In 1989 James Redfield resigned from his job as a counselor and therapist to disturbed adolescents in Alabama and devoted his life full time to writing. This was a very brave move but “The Celestine Prophecy” went onto to sell more than 20 million copies worldwide. The story of the publication of the book is certainly worth telling as it is one of the most inspiring publishing stories ever.
Having quit his job, James Redfield sat down to write his book. He was a not a natural writer and found the process sometimes difficult. He recounts in his later non-fiction publication “The Celestine Vision” which appeared in 1997 that his journey was possible through the remarkable power of synchronicity. Curiously he explores the power of seeming coincidence in one of the earlier chapters of the original book. He says that when he got stuck people would show up, or a book would drop into his lap that took him to the next step in his revelation of the nine insights that he reveals when he came to write ‘The Celestine Prophecy’.
The project hit a brick wall in 1991. He had finished writing after two years of hard work and then he turned to getting his book published. He says he received some offers from publishers but none of them seemed right to him. This disheartened him as he interpreted this seeming lack of acknowledgement as failure. He took some more time to use the insights that he writes about to help him in his own life. The plot, which reads like an adventure story is set in Peru and synthesises the author’s explorations into Psychology, Eastern and Western Philosophies, Science, Ecology, History and mysticism. When he looked at the insights as a stepping stone in his own life, he generated more insights, which he was able to include in the book.
Soon afterwards as ‘synchronicity’ would have it, he bumped into a publishing consultant form New York. He introduced Redfield to the concept of self-publishing. The first print run numbered 3,000 copies.
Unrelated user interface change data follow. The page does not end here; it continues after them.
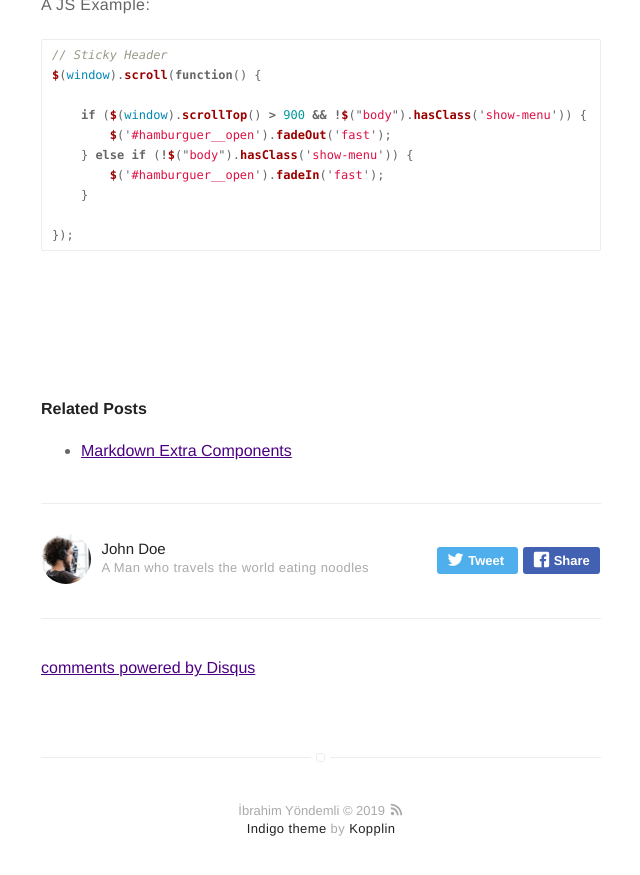
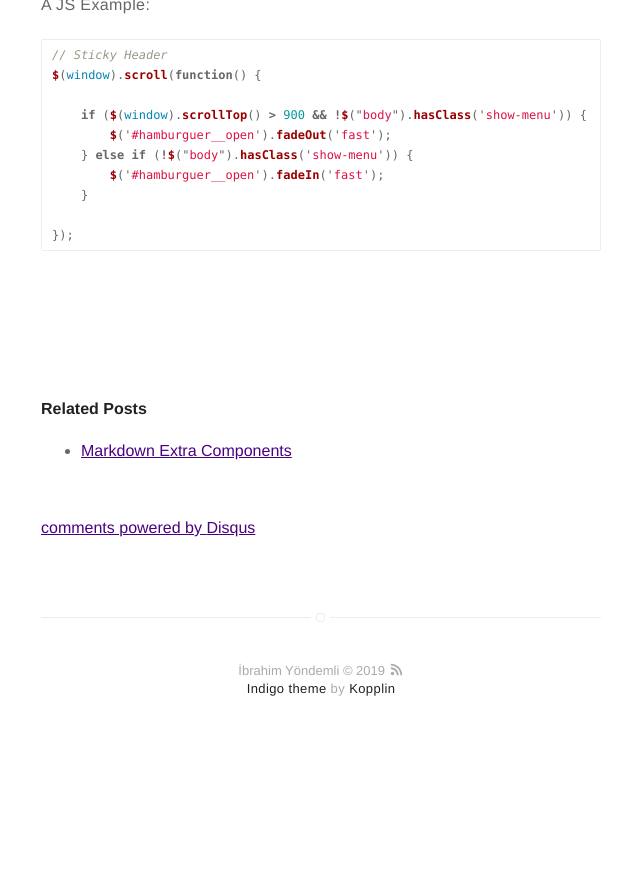
Before and after one commit to ket0x4/caticer.github.io, a Jekyll site: the page built from _posts/2016-02-24-markdown-common-elements.markdown, in a window 1280 px wide and 900 px high, scrolled down 5125 px. Shown: the top 875 px of the window, without its empty margins (319-959 px from the left). Built offline with Jekyll 4.4.1, drawn with Linux system fonts in a browser that asks for light colours; comment, search, counter and statistics services are not loaded; after the commit the page ends 5885 px from its top, so only the background shows below that; some of the changed lines change nothing that is shown.

Commit message:
Update _config.yml

```diff
--- a/_config.yml
+++ b/_config.yml
@@ -12,7 +12,7 @@
 
 # If you want to include your resume, set to true
 # and specify source (external or local).
-resume: true
+resume: false
 resume-external: true
 resume-url: https://google.com/?q=my+resume
 
@@ -37,7 +37,7 @@
 facebook: myfacebook
 twitter: mytwitter
 # google: mygoogle
-# instagram: myinstagram
+instagram: myinstagram
 # pinterest: mypinterest
 # linkedin: mylinkedin
 # youtube: myyoutube
@@ -47,15 +47,15 @@
 # lastfm: mylastfm
 # stackoverflow: 7044681/mystackoverflow
 # quora: userquora
-# reddit: username
-medium: medium
+reddit: username
+#medium: medium
 # vimeo: myvimeo
 # lanyrd: mylanyrd
-email: myemail@gmail.com
+email: personal@ibrahimyondemli.com.tr
 
 authors:
     johndoe:
-        name: John Doe
+        name: İbrahim Yöndemli
         bio: A Man who travels the world eating noodles
         external-image: false
         picture: assets/images/profile.jpg
@@ -96,7 +96,7 @@
 post-advance-links: [blog]
 
 # show author block at the end of a post ?
-show-author: true
+show-author: false
 
 # do you want some animations?
 animation: true
```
The author and his wife Salle gave half of these away to select individuals and small booksellers in their surrounding area. Word of mouth did the rest, as the recipients of the books were keen to recommend “The Celestine Prophecy”, so thanks to this marketing, in six months they had one hundred thousand copies in print. The Redifield printing phenomenon was so successful that it came to the notice of Warner Books. They bought the rights and published a hard cover edition in March 1994. In 1995 it reached the number two position in the New York Times best seller list and then got to number one slot in 1996, where it remained for the best part of a year. Even Britain’s Prince Charles boasted of having a copy of the book beside his bed.
The account of the success of “The Celestine Prophecy” demonstrates that an author can write a novel or a non-fiction book, stick with it and have a success story beyond his or her wildest expectations. Here’s a question have you ever thought of writing a book?